Georgia Bulletin

The Newspaper of the Catholic Archdiocese of Atlanta

Mary’s life shows a divine model of womanhood 

By LORRAINE V. MURRAY, Commentary | Published January 10, 2023

There’s recently been much ado about people struggling to define “woman.” Saying we can’t define something is tantamount to dismissing it, which is a sad state of affairs for women everywhere.  

A baby is born, and in the ordinary world, the first proclamation from the doctor is “It’s a boy!” or “It’s a girl!”  

It’s hard to imagine the doctor saying, “It has the physical characteristics of a girl, but we’ll have to wait until the child grows up to know what it actually is.” This kind of nonsensical statement denies obvious reality.  

For anyone confused about the definition of “woman,” I suggest examining the life of Mary. When the angel appeared to her, he told her she was “blessed among women.”  

The implication was that God’s messenger, the angel, as well as the recipient of the message, Mary, knew exactly what a woman was.  

When the angel then told Mary she would bear a son, she was understandably surprised, because she knew a woman can’t have a child without having sexual relations with a man.   

The angel replies, “The Holy Spirit will come upon you and the power of the Most High will overshadow you.” He also mentions that her relative Elizabeth has conceived a son in her old age. Two biological impossibilities, but God is greater than biology.   

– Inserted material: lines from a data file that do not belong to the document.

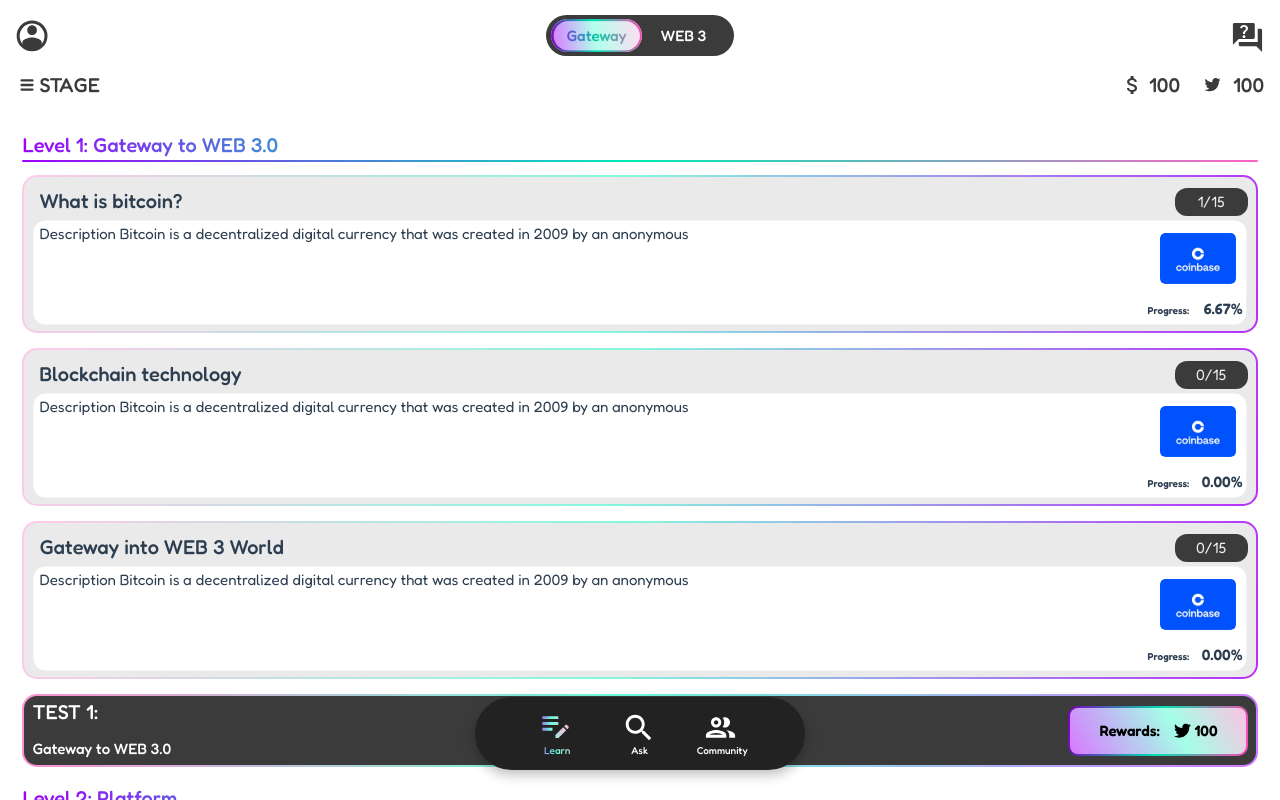
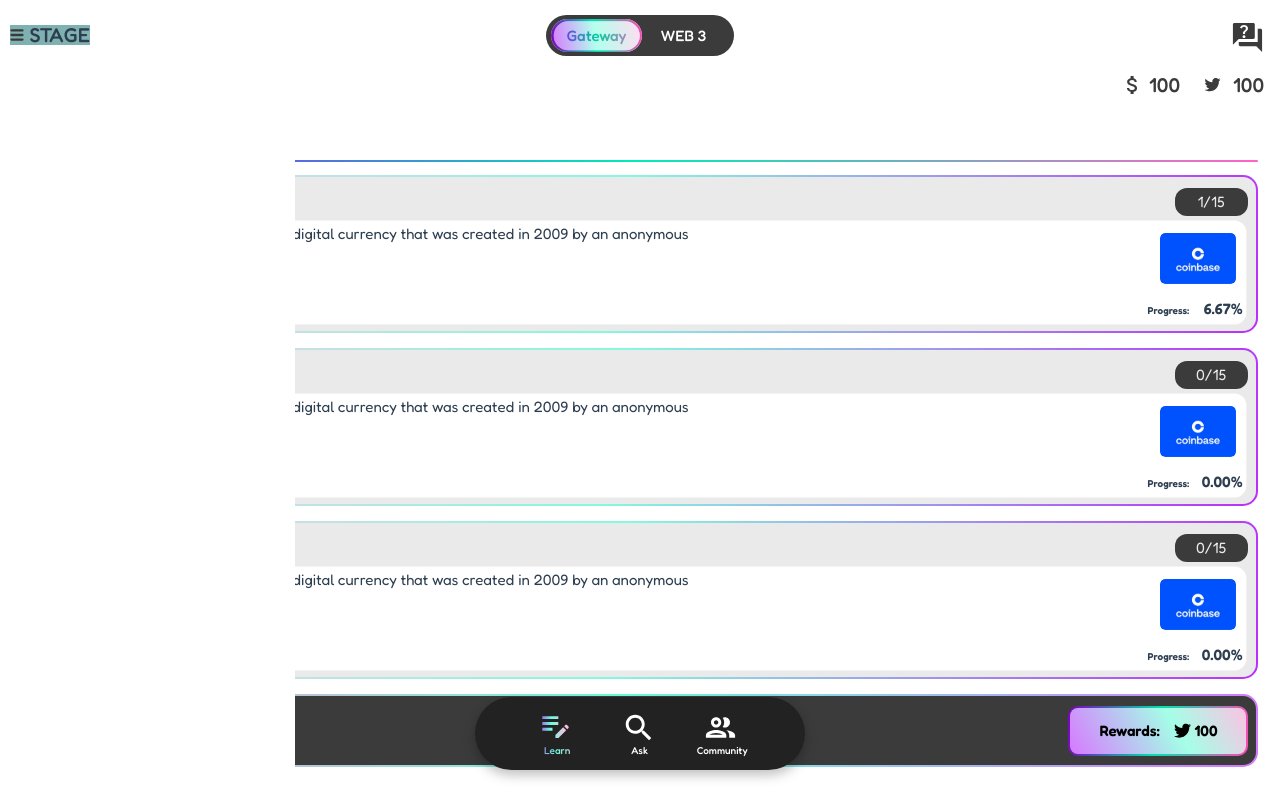
Before and after one commit to 0xDaffodi/learniverse, a Vue app: page / in a window 1280 px wide. Built offline with nearby package versions, Linux system fonts and the light colour scheme.

Commit message:
update function props and stage page

```diff
--- a/src/App.vue
+++ b/src/App.vue
@@ -6,8 +6,9 @@ import Stage from "@/components/Stage.vue";
 import {ref} from "vue";
 
 // 创建一个响应式的布尔类型的数据属性
-const isStageVisible = ref(false);
+const isStageVisible = ref(true);
 // 切换 Stage 组件的显示状态
+// MENTION：为了实现方法自上而下的层层传递，需要在每一层都定义prop来层层传递
 function toggleStageVisibility() {
   isStageVisible.value = !isStageVisible.value;
 }
@@ -19,13 +20,13 @@ function toggleStageVisibility() {
 <!--TODO: 删除vue模版文件中的vue组件-->
 <!--TODO: PWA应用的背景还可以过度滑动，但是例如sosovalue就没有这个问题-->
 <template>
-  <Header @toggle-stage="toggleStageVisibility"/>
+  <Header :toggleStageVisibility="toggleStageVisibility"/>
 
   <LearningScrollView />
 
 
   <!-- 根据 isStageVisible 属性的值来决定是否渲染 Stage 组件 -->
-  <Stage v-if="isStageVisible" />
+  <Stage v-if="isStageVisible" :toggleStageVisibility="toggleStageVisibility"/>
 
   <Footer />
 </template>
--- a/src/components/Header.vue
+++ b/src/components/Header.vue
@@ -1,7 +1,12 @@
 <!--README:app顶部栏-->
 <script setup>
-
-
+import StageButton from "@/components/StageButton.vue";
+defineProps({
+  toggleStageVisibility: {
+    type: Function,
+    required: true
+  }
+})
 </script>
 
 <template>
@@ -31,11 +36,7 @@
       <div class="headerAssetsNumber">100</div>
       <img class="headerIconMoney" alt="" src="/assets_icon.svg" />
     </div>
-    <!--emit订阅来自父组件的方法-->
-    <div class="headerStagesParent"  @click="$emit('toggle-stage')">
-      <div class="headerStagesText">STAGE</div>
-      <img class="headerStagesIcon" alt="" src="/stage_icon.svg" />
-    </div>
+    <StageButton left="20px" top="75px" :toggleStageVisibility="toggleStageVisibility"/>
   </div>
 </template>
 
@@ -209,26 +210,6 @@
   width: 100%;
   text-align: right;
 }
-.headerStagesParent {
-  position: absolute;
-  height: 20.28px;
-  width: 80px;
-  top: 75px;
-  left: 20px;
-}
-.headerStagesText {
-  position: absolute;
-  height: 100%;
-  width: 100%;
-  display: flex;
-  align-items: center; /* 在垂直方向上居中 */
-  justify-content: flex-end; /* 在水平方向上右对齐 */
-}
-.headerStagesIcon {
-  position: absolute;
-  left: 0;
-  width: 14px;
-  height: 100%;
-}
+
 
 </style>
--- a/src/components/Stage.vue
+++ b/src/components/Stage.vue
@@ -1,10 +1,16 @@
 <script setup>
-
+import StageButton from "@/components/StageButton.vue";
+defineProps({
+  toggleStageVisibility: {
+    type: Function,
+    required: true
+  }
+})
 </script>
 
 <template>
   <div class="stageParent">
-
+    <StageButton left="10px" top="25px" :toggleStageVisibility="toggleStageVisibility"/>
   </div>
 </template>
 
--- /dev/null
+++ b/src/components/StageButton.vue
@@ -0,0 +1,50 @@
+<script setup>
+defineProps({
+  top: {
+    type: String,
+    default: false
+  },
+  left: {
+    type: String,
+    required: true
+  },
+  toggleStageVisibility: {
+    type: Function,
+    required: true
+  }
+})
+</script>
+
+<template>
+  <div :style="{ top: top, left: left }" class="stageButtonParent"  @click="toggleStageVisibility">
+    <div class="stageButtonText">STAGE</div>
+    <img class="stageButtonIcon" alt="" src="/stage_icon.svg" />
+  </div>
+</template>
+
+<style scoped>
+.stageButtonParent {
+  position: absolute;
+  height: 20.28px;
+  width: 80px;
+  /*top: 75px;
+  left: 20px;*/
+  font-family: Fredoka-Medium;
+  font-size: 20px;
+  background: rgba(0, 100, 100, 0.5);
+}
+.stageButtonText {
+  position: absolute;
+  height: 100%;
+  width: 100%;
+  display: flex;
+  align-items: center; /* 在垂直方向上居中 */
+  justify-content: flex-end; /* 在水平方向上右对齐 */
+}
+.stageButtonIcon {
+  position: absolute;
+  left: 0;
+  width: 14px;
+  height: 100%;
+}
+</style>
```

God choosing Mary to become a mother, who would be venerated for all ages, reveals a divine model of womanhood. After all, Jesus could have entered the world without being born of a woman. He could have appeared among the crowds as a full-grown man.  

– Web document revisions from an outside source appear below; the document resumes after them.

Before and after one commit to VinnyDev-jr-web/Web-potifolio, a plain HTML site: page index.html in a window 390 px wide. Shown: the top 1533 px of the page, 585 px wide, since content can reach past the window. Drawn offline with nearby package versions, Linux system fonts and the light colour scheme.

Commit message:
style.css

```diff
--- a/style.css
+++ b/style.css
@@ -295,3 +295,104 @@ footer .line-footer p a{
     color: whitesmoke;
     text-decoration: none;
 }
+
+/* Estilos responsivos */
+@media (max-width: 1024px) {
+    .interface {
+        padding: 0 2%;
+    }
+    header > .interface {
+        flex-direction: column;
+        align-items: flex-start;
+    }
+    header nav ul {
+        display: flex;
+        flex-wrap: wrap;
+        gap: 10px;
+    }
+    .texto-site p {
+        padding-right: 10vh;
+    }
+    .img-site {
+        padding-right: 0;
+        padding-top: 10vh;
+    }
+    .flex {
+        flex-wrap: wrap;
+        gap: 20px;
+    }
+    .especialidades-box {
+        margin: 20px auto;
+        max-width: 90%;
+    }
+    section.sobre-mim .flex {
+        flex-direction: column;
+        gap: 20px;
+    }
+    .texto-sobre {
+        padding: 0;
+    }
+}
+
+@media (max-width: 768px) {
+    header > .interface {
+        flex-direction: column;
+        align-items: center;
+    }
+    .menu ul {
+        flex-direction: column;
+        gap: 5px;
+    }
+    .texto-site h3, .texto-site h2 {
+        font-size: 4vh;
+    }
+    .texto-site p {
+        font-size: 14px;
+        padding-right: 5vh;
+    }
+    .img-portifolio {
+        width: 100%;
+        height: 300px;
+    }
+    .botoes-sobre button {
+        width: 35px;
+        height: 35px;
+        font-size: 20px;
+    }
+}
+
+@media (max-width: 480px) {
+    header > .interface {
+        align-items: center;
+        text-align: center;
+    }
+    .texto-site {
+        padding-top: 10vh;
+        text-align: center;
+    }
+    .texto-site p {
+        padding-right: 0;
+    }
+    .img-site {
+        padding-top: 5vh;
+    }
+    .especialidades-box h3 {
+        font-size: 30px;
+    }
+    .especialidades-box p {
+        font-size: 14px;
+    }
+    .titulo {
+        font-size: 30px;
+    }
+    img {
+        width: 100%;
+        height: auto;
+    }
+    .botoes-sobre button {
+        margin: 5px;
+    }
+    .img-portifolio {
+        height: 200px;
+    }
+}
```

The simple story about the conception and birth of Jesus harbors rich treasures about womanhood. For one, Mary shows enormous trust in God, as she surrenders to his will: “Let it be done to me according to thy word.”  

When the shepherds visit, they tell her what the angels said about her baby. She’s amazed by the message. This little baby in the manger, the one she kept near her heart for nine months, is the savior of the world!  

The ability to conceive and bear a child is a unique gift God has bestowed on women. The gift calls women to make room for others in their lives. What a miracle to feel a baby growing within, and to sense the movements of this child. God gave women another miraculous gift, the ability to produce milk to feed the baby.  

What about women like me who don’t have biological children? Many are spiritual mothers to nieces and nephews, godchildren, students and others.  

Many are religious sisters, who are mothers to the whole world through prayer. Many women, mothers or not, dedicate themselves to the sciences, the arts and technology in an effort to improve the world.  

The story of Jesus’ birth shows that God has gifted women with many possibilities. For example, Anna is a widow in the temple, who could be a forerunner of cloistered nuns. She’s been worshiping for decades, night and day, with fasting and prayer, and is rewarded by God when she meets Jesus.  

Mary also shows the great courage women must have, as they face the unknown in their lives. It took courage to tell her fiancé and parents about the pregnancy. It took courage to flee with the baby and Joseph to Egypt to escape the bloody sword of Herod.  

And how brave she was, standing beneath the cross, as her son is dying. He is pierced bodily by a sword, while her heart is stabbed with sorrow.  

In a wonderful book “The World’s First Love,” Fulton Sheen writes that since Jesus and Mary both suffered, “Somehow sorrow does fit into the Divine plan of life. He adds, “It is made clear that love and sorrow often go together in this life and that only in the next life is sorrow left behind.”  

Beneath the cross stands another courageous woman, Mary Magdalene, who is assumed to be childless and unmarried. Mary Magdalene will later have the greatest honor imaginable, when she is first to see the Risen Christ.  

God chose the Virgin Mary to be the most important human being in the world.  A humble girl, but also a woman of great courage, who stepped out in total faith.  

A woman who underwent the greatest suffering imaginable, when she watched her son die. A woman who is revered throughout the world as holy, gracious and loving. The Blessed Mother shows all of us, men and women alike, the importance of making room in our lives for Jesus.  

Artwork is by Lorraine’s late husband, Jef ( Her email address is